A recent study revealed that emergency department staff spends a shocking amount of time on Facebook.
Researchers found that emergency workers spent 20 percent of their time at work on Facebook, and that number increases when they have more patients.
The study, done by researchers at the University of Florida, observed 68 different work stations in an emergency department over a 15 day period. They compared the time they spent on Facebook with the work index. The work index was derived by hospital information systems.
Over a period of 15 days, 9,369 Facebook pages were visited over 72.5 hours at work, and staff spent one out of every five minutes, on average, on the site.
That means, for every hour worked, an emergency department employee spent 12 minutes of that on Facebook.
But the most surprising finding was that emergency workers spent more time on Facebook when they were at their busiest.
When studying the habits of the night shift workers, which is when the department is the busiest, researchers found that they spend almost 20 minutes an hour on the site.
And during the slower days, they only spent four minutes an hour on the site. They do not know why they spent more time on the site when they were busier.
"It is our opinion that this level of Facebook use is unacceptably high in clinical spaces, and as such, computer workstations in patient-care space should limit access to online social networking and other forms of entertainment," they said in the study.
"This unanticipated finding warrants further investigation since increased patient volume and acuity seemed to prompt health care workers to seek distractions or opportunities for cognitive time-outs."

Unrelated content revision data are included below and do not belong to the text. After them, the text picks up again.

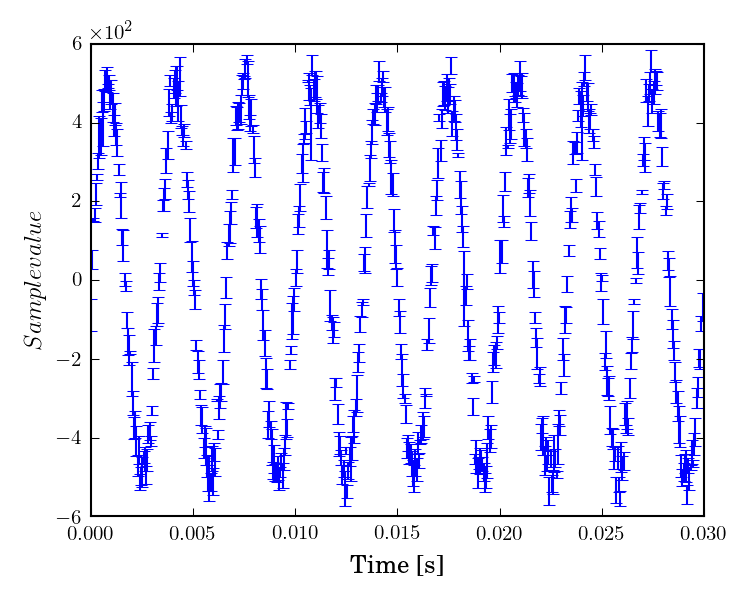
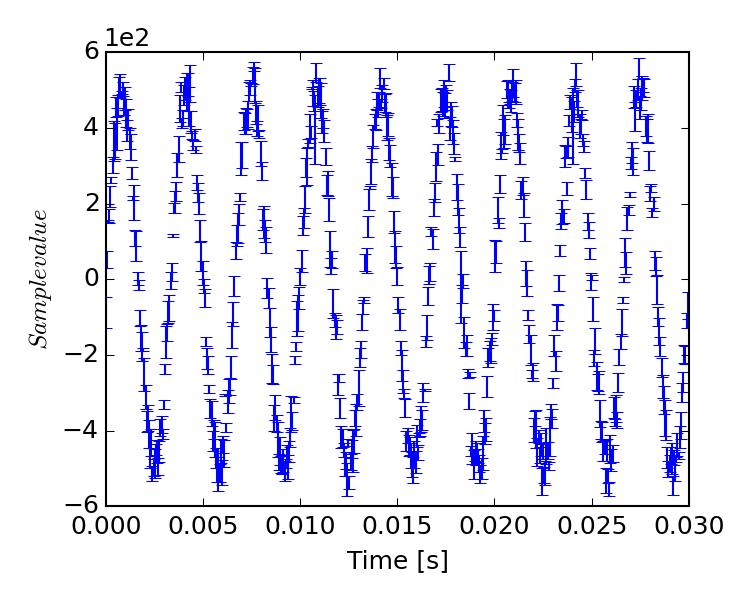
Update resume.py for RMS function, regenerate all graphs

diff --git a/IntroComputing/resume.py b/IntroComputing/resume.py
@@ -9,10 +9,10 @@ import numpy
 import matplotlib.pyplot as p
 #Set custom properties of matplotlib
 #matplotlib will interpret all text as LaTeX
-p.rcParams['text.usetex'] = True
+"""p.rcParams['text.usetex':
 p.rcParams['text.latex.unicode']= False
 p.rcParams['mathtext.fontset'] = 'stix'
-p.rcParams['font.family'] = 'STIXGeneral'
+p.rcParams['font.family'] = 'STIXGeneral'"""
 p.rcParams['figure.autolayout'] = True
 #plt.ticklabel_format(style='sci', axis='x', scilimits=(0,0))
 #from itertools import izip 
@@ -39,21 +39,20 @@ if False:
 
 # once you have written all the required functions, the following
 # should work, and give correct results
-"""
+
 def rms(t,x):
     square = multiply(x,x)
-    mean = integral(t,square)[1] # not true yet!!!
-    mean[1:,:] = numpy.column_stack((t,t))[1:,:]
-    mean[0,:] = 0  # this is probably a matter of dogma
-    return sqrt(mean)
-"""
-def rms(t,x):
-    square = multiply(x,x)
-    mean = integral(t,square) # not true yet!!!
-    mean[1:,:] = numpy.column_stack((t,t))[1:,:]
-    mean[0,:] = 0  # this is probably a matter of dogma
+    # 2 columns; value -> errorbars 
+    mean = integral(t,square)
+    times = numpy.column_stack((t,t))
+    # 2 columns: both time 
+    mean[1:,0] /= times[1:,0]
+    mean[1:,1] /= times[1:,1]
+    # divide both by the times 
+    mean[0,:] = 0
     return sqrt(mean)
     
+
 if False:
     d_rms = rms(t,d)
     p.figure()
@@ -100,7 +99,7 @@ def derivative (t,y):
         errY2 = y[x+1,1]
         #num = numpy.sqrt(numpy.square(errY1)+numpy.square(errY2))
         #denom = ytwo-yone
-        uncerty[x] = (1/(ttwo-tone))*numpy.sqrt((errY2**2)-(errY1**2))
+        uncerty[x] = (1/(ttwo-tone))*numpy.sqrt((errY2**2)+(errY1**2))
         
     #toReturn = numpy.concatenate((values,midtime,uncerty),axis=1)
     #toReturn = numpy.transpose(toReturn)
@@ -144,7 +143,8 @@ foo = derivative(t,a)
 bar = integral(t,a)    
 drms = rms(t,d)
     
-"""# Plotting Graph of a"""
+
+# Plotting Graph of a
 p.figure(figsize=(5,4), dpi=150)
 p.ticklabel_format(style='sci', axis='y', scilimits=(0,0))
 p.xlabel(r'Time [s]',fontsize=12)
@@ -153,7 +153,7 @@ p.errorbar(t,a[:,0],a[:,1],fmt='none',errorevery=1,label="Signal a")
 
 p.savefig('a.png',dpi=150,pad_inches=0.4) 
 
-"""# Plotting a^2"""
+# Plotting a^2
 p.figure(figsize=(5,4), dpi=150)
 p.ticklabel_format(style='sci', axis='y', scilimits=(0,0))
 p.xlabel(r'Time [s]',fontsize=12)
@@ -162,17 +162,17 @@ p.errorbar(t,mult[:,0],mult[:,1],fmt='none')
 
 p.savefig('asquare.png',dpi=150,pad_inches=0.4) 
 
-""" Plotting derivative of a """
+# Plotting derivative of a 
 p.figure(figsize=(5,4), dpi=150)
 p.ticklabel_format(style='sci', axis='y', scilimits=(0,0))
 p.xlabel(r'Time [s]',fontsize=12)
-p.ylabel(r'$ \frac{d}{dt} (signal) \left[ \displaystyle\frac{1}{s} \right] $',fontsize=16)
+p.ylabel(r'$ \frac{d}{dt} (signal) \left[ \frac{1}{s} \right] $',fontsize=16)
 p.errorbar(foo[:,0],foo[:,1],foo[:,2],fmt='none')
 
 p.savefig('aderiv.png',dpi=150,pad_inches=0.4) 
 
 
-""" Plotting integral of a """
+# Plotting integral of a
 p.figure(figsize=(5,4), dpi=150)
 p.ticklabel_format(style='sci', axis='y', scilimits=(0,0))
 p.xlabel(r'Time [s]',fontsize=12)
@@ -181,7 +181,7 @@ p.errorbar(t,bar[:,0],bar[:,1],fmt='none')
 
 p.savefig('aintegral.png',dpi=150,pad_inches=0.4) 
 
-""" Plotting Graph of d """
+# Plotting Graph of d 
 p.figure(figsize=(5,4), dpi=150)
 p.ticklabel_format(style='sci', axis='y', scilimits=(0,0))
 p.xlabel(r'Time [s]',fontsize=12)
@@ -190,7 +190,7 @@ p.errorbar(t,d[:,0],d[:,1],fmt='none')
 
 p.savefig('d.png',dpi=150,pad_inches=0.4) 
 
-""" Plotting rms of d """
+# Plotting rms of d 
 p.figure(figsize=(5,4), dpi=150)
 p.ticklabel_format(style='sci', axis='y', scilimits=(0,0))
 p.xlabel(r'Time [s]',fontsize=12)
@@ -198,7 +198,6 @@ p.ylabel(r'$RMS \ signal$',fontsize=12)
 p.errorbar(t,drms[:,0],drms[:,1],fmt='none')
 
 p.savefig('drms.png',dpi=150,pad_inches=0.4) 
-
 
 
 # I can verify correctness using known quantity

"It is possible that these time-outs lead to improved worker functioning, but of more concern is that it may also represent a compromise of patient care."